Background: The prenatal exposure to maternal n-6 and n-3 polyunsaturated fatty acids (PUFAs) might influence the development of social competence and internalizing and externalizing behaviours of the child, because of the numerous functions of PUFAs within the nervous system.
Methods: To analyse the association of selected maternal PUFAs (i.e., AA, EPA, DHA, total n-6, total n-3, and the n-6:n-3 ratio) measured during gestation with childhood social competence and problem behaviours, we examined 311 mother-child pairs from the Maastricht Essential Fatty Acid Birth (MEFAB) cohort. For each woman, PUFA-specific changes in relative concentrations were calculated by identifying the best-fitting curve of PUFA concentration by linear splines of gestational age. The associations of changes in maternal PUFAs in early and late pregnancy with childhood social competence, total problems, internalizing and externalizing behaviours, measured with the Child Behaviour Checklist 4/18 at age 7, were investigated with linear regression analyses adjusted for maternal and children's socio-demographic characteristics.
Results: In late gestation (i.e., from gestational week 30), an increase in AA was associated with higher social competence, while a decrease in total n-6 was associated with lower externalizing behaviours. No other significant associations were found.
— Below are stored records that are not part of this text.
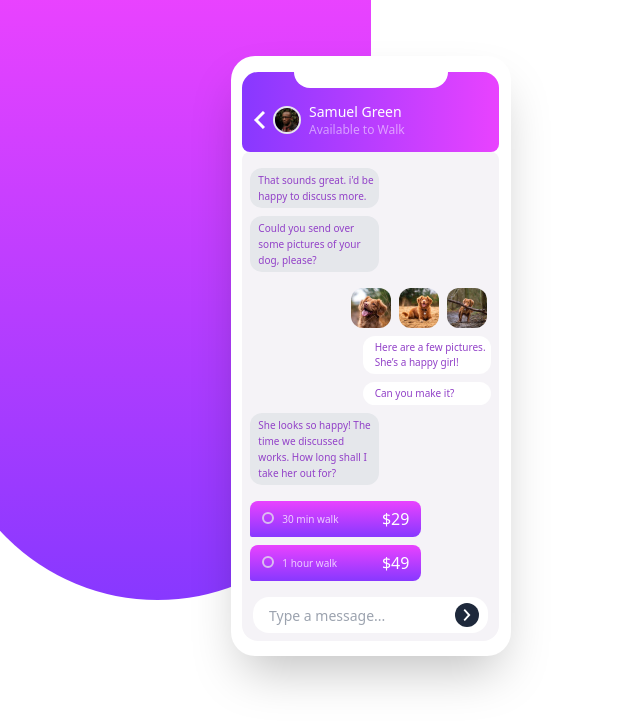
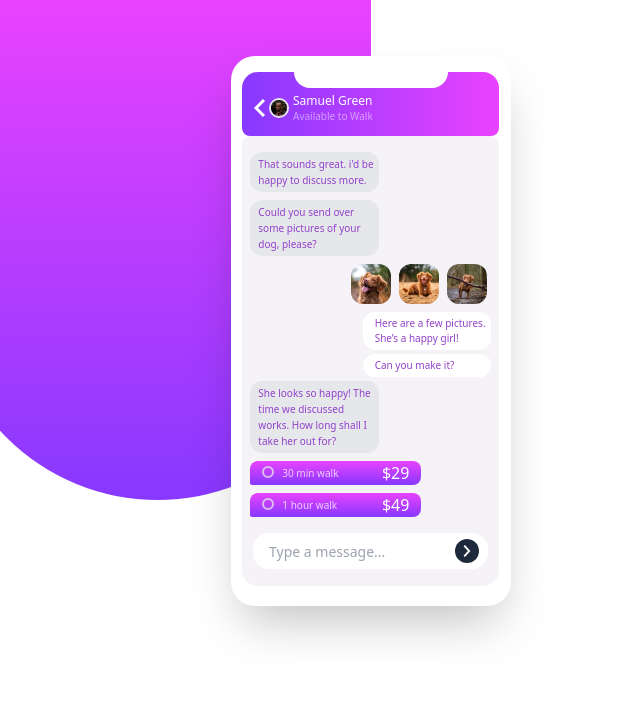
Before and after one commit to DannyHTML/chat-app-css, a Vue app: page / in a window 1280 px wide. Shown: the top 728 px of the page, without its empty margins (0-640 px from the left). Built offline with nearby package versions, Linux system fonts and the light colour scheme.

Commit message:
Changed size layout

```diff
--- a/src/Mobile.vue
+++ b/src/Mobile.vue
@@ -1,27 +1,27 @@
 <template>
   <div
-    class="relative w-1/2 h-[600px] md:-left-14 bg-gradient-to-b from-lightMagenta to-lightViolet rounded-br-full md:max-h-[850px] md:w-1/3 md:rounded-br-full md:rounded-bl-full"
+    class="relative w-1/2 h-[500px] md:-left-14 bg-gradient-to-b from-lightMagenta to-lightViolet rounded-br-full md:max-h-[850px] md:w-1/3 md:rounded-br-full md:rounded-bl-full"
   >
     <div
-      class="absolute right-0 translate-x-1/2 top-14 w-[280px] h-full bg-white shadow-2xl rounded-3xl"
+      class="absolute h-[550px] right-0 translate-x-1/2 top-14 w-[280px] bg-white shadow-2xl rounded-3xl"
     >
       <!-- Start header -->
 
       <div
-        class="relative flex justify-center items-center w-11/12 m-auto h-20 rounded-b-lg rounded-t-2xl mt-4 bg-gradient-to-l from-lightMagenta to-lightViolet"
+        class="relative flex justify-center items-center w-11/12 m-auto h-16 rounded-b-lg rounded-t-2xl mt-4 bg-gradient-to-l from-lightMagenta to-lightViolet"
       >
         <div class="absolute w-3/5 h-5 -top-1 bg-white rounded-b-2xl"></div>
-        <div class="flex w-11/12 justify-between mt-4">
-          <div class="flex items-center gap-2">
+        <div class="flex w-11/12 justify-between mt-2">
+          <div class="flex items-center gap-1">
             <div>
               <img class="" src="/images/icon-previous.svg" alt="" />
             </div>
-            <div class="h-7 w-7 border-2 rounded-full">
+            <div class="h-5 w-5 border-2 rounded-full">
               <img class="rounded-full" src="/images/avatar.jpg" alt="" />
             </div>
             <div>
-              <h2 class="capitalize text-sm text-white">samuel green</h2>
-              <p class="text-white text-xs opacity-50">Available to Walk</p>
+              <h2 class="capitalize text-xs text-white">samuel green</h2>
+              <p class="text-white text-[10px] opacity-50">Available to Walk</p>
             </div>
           </div>
           <div>
@@ -37,8 +37,10 @@
 
       <!-- End header -->
 
-      <div class="w-11/12 m-auto bg-appBackground rounded-t-lg rounded-b-2xl">
-        <div class="flex flex-col gap-2 w-1/2 text-xs pt-4 ml-2 mb-4">
+      <div
+        class="w-11/12 m-auto h-[450px] bg-appBackground rounded-t-lg rounded-b-2xl"
+      >
+        <div class="flex flex-col gap-2 w-1/2 text-xs pt-4 ml-2 mb-2">
           <div class="rounded-xl p-1 bg-gray-200">
             <p class="text-chatLeft font-medium text-[10px] ml-1">
               That sounds great. i'd be happy to discuss more.
@@ -57,8 +59,8 @@
             <img class="rounded-xl" src="/images/dog-image-3.jpg" alt="" />
           </div>
         </div>
-        <div class="flex flex-col mb-2">
-          <div class="flex justify-end mb-2">
+        <div class="flex flex-col mb-1">
+          <div class="flex justify-end mb-1">
             <p
               class="w-1/2 text-[10px] mr-2 pl-3 p-1 rounded-xl bg-white text-chatLeft font-medium"
             >
@@ -73,7 +75,7 @@
             </p>
           </div>
         </div>
-        <div class="flex flex-col gap-2 w-1/2 text-xs ml-2 mb-4">
+        <div class="flex flex-col gap-2 w-1/2 text-xs ml-2 mb-2">
           <div class="rounded-xl p-1 bg-gray-200">
             <p class="text-chatLeft font-medium text-[10px] ml-1">
               She looks so happy! The time we discussed works. How long shall I
@@ -81,8 +83,11 @@
             </p>
           </div>
         </div>
+
+        <!-- buttons -->
+
         <button
-          class="flex items-center justify-between rounded-t-lg ml-2 mb-2 rounded-br-lg w-2/3 h-9 rounded-bl-sm p-1 bg-gradient-to-b from-lightMagenta to-lightViolet"
+          class="flex items-center justify-between rounded-t-lg ml-2 mb-2 rounded-br-lg w-2/3 h-6 rounded-bl-sm p-1 bg-gradient-to-b from-lightMagenta to-lightViolet"
         >
           <div class="flex">
             <div class="border-2 w-3 h-3 rounded-full ml-2 opacity-75"></div>
@@ -95,7 +100,7 @@
           <div><p class="text-white mr-2 font-medium">$29</p></div>
         </button>
         <button
-          class="flex items-center mb-4 justify-between rounded-t-lg ml-2 rounded-br-lg w-2/3 h-9 rounded-bl-sm p-1 bg-gradient-to-b from-lightMagenta to-lightViolet"
+          class="flex items-center mb-4 justify-between rounded-t-lg ml-2 rounded-br-lg w-2/3 h-6 rounded-bl-sm p-1 bg-gradient-to-b from-lightMagenta to-lightViolet"
         >
           <div class="flex">
             <div class="border-2 w-3 h-3 rounded-full ml-2 opacity-75"></div>
@@ -107,7 +112,9 @@
           </div>
           <div><p class="text-white mr-2 font-medium">$49</p></div>
         </button>
+
         <!-- Input field -->
+
         <div class="h-11 pb-4 m-auto">
           <div class="relative flex items-center">
             <input
```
Discussion: In this prospective study, increasing maternal AA and decreasing total n-6 were associated with improved social competence and externalizing behaviours, respectively, in 7-year old children. Nonetheless, the clinical significance of the identified associations is modest and further investigations are warranted to clarify the relationship between maternal AA and total n-6 during pregnancy and childhood social and behavioural development.
Keywords: Biomarkers; Developmental origins of health and disease; Polyunsaturated fatty acids; Prenatal programming; Problem behaviours; Social competence.
Copyright © 2019. Published by Elsevier Ltd.